Coaching Strategies

5 Scientifically Proven Coaching Strategies

#1 Coaching Strategy: Fix the Cause 
Focusing on the cause of the technical fault and not the effects of the fault will improve problem-solving for both the coach and athlete. Start at the beginning of a complex skill to seek out the error until the problem is found.

For example, if a discus thrower is landing with the upper body open in the power position, the coach should first check to make sure the left arm is inside the knee as the discus thrower moves from the entry into the middle of the circle. If the left arm is opening up too early during the entry, the result will be landing with the upper body open in the power position.

This specificity is required for all sports in which a fault is consistently seen. The best coaching practice is to fix the problem in the entry, rather than focusing on the result of the technical issue.

Coaches need to have a strategy for providing intentional feedback that is solution-focused. A proper evaluation offers insight; it can describe what happened or what needs to happen.

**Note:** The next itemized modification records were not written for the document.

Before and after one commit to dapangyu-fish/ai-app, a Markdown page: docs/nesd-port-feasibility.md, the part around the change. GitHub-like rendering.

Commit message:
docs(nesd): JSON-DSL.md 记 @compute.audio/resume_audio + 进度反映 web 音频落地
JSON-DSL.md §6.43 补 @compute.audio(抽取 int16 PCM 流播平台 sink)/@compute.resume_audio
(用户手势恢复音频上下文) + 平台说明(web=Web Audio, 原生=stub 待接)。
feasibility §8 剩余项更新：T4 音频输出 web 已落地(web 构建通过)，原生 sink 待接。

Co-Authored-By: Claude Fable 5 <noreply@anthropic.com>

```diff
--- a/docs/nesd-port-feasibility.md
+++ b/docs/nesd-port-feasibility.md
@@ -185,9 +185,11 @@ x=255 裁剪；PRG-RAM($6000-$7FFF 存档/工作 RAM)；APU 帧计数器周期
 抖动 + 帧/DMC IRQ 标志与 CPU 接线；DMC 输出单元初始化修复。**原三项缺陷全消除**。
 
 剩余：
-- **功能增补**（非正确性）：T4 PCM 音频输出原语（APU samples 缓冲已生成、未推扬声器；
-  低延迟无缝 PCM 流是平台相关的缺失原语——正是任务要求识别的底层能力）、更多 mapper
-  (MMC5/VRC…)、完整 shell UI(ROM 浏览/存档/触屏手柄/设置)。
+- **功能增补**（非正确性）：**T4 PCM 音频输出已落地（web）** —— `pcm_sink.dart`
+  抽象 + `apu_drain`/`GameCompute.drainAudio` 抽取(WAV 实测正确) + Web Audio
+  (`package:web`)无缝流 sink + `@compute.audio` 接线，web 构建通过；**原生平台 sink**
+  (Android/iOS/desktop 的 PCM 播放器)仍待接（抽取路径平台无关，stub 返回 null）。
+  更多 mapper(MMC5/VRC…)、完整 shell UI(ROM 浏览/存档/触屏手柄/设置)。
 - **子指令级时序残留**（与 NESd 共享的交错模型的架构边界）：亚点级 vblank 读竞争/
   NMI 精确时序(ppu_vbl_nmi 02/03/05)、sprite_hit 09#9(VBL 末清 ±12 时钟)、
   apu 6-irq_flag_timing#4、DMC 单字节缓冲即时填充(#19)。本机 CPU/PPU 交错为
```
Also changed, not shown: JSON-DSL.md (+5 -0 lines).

Coaches can overload an athlete with this type of information; it is important as coaches to select the most useful details that will result in a correction of the movement pattern.

#2 Coaching Strategy: Relate Movement to Previous Learned Skills
When teaching a new movement, relate the skill to more familiar motor patterns to transition from a previously learned skill to a new skill, in the text by Dr. Jeffery Huber (2013), he stated:

Provide for the gradual transition from concrete to more abstract activities. For example, begin by teaching a specific skill and then introduce the concept of generalization and explain how the concrete skill can be applied to other similar motor movement situations. (p. 9)

Athletes do not know what feels correct; therefore, teaching the fundamentals is an integral part of learning a new skill. During the early stages of skill development, it is recommended to relate the new skill to recognizable actions and employ continuous positive reinforcement (Stagor, 2012).

When teaching the high jump, coaches can relate the takeoff to a lay-up in basketball, this will help the athlete understand the running pattern of the event and the conversion to vertical lift needed in the event.

#3 Coaching Strategy: Be Positive, Especially When Learning New Skills
Continuous positive reinforcement is best during the early stages of learning. Constant reinforcement leads to learning more quickly, but the retention rate is low; therefore, it is important to gradually reduce the quantity of positive reinforcement over several training sessions.

Partial or intermittent reinforcement provides feedback to only some of the responses. As the athlete improves, reinforcement and feedback should be less often. Constant immediate feedback is not the best learning method for skilled athletes. Delaying feedback will allow the athlete time to process the activity, even if the delay is only for a few seconds after the attempt.

#4 Coaching Strategy: When to Provide Feedback
Do not provide coaching tips immediately before executing a skill or movement. Give your athletes coaching cues shortly after an attempt and let them process the information before the next attempt. At the time of execution, the athlete should have mentally prepared for the upcoming attempt; additional information can disrupt the athlete’s focus.

When learning how to feel a movement pattern during a skill, the athlete requires basic information and feedback from the coach. Coaches should not over evaluate new movement patterns, keep the cues and suggestions simple.

Intermittent feedback is best for experienced learners, allowing time for self-evaluation and problem-solving. Using some type of variable feedback method is best for more skilled athletes. Athletes need to take ownership and learn how the event feels and solve problems on their own after the skill in question can be consistently performed.

#5 Coaching Strategy: External Focus
A feedback method called external focus is very effective in motor learning. External focus brings attention to an area outside the body when providing feedback.

Coaching phrases such as; ‘turn your right foot into the ground’ versus ‘turn your right foot’ is an example of an external focus, the ground is the external focus in this example.

Optimizing feedback by the attention focus of movement control has been researched extensively, according to Wulf, Chiviacowsky, Schiller and Avila (2010): studies have shown that motor learning is enhanced by adopting an external focus; the movement patterns become more precise, efficient, and automated when compared to only focusing on movement control within the body.

However, in a study at the U.S.A. Track and Field Championships showed several coaches provided instruction that focused the athlete’s attention internally; on the body movements only (Porter, Wu, & Partridge, 2010).

Coaches can provide the information to the athlete using an internal or external focus; however, the external focus has consistently been more productive during motor learning research (Wulf, Chiviacowsky, Schiller & Avila, 2010). More improvement can be expected in the technical events in track and field by using an external focus related to movement patterns outside the body.

BONUS STRATEGY: During Competition

During competitions, the most appropriate feedback is concise, well-timed, and accurate information. Short and direct messages are most useful; an explanation longer than 10-20 seconds will not be productive.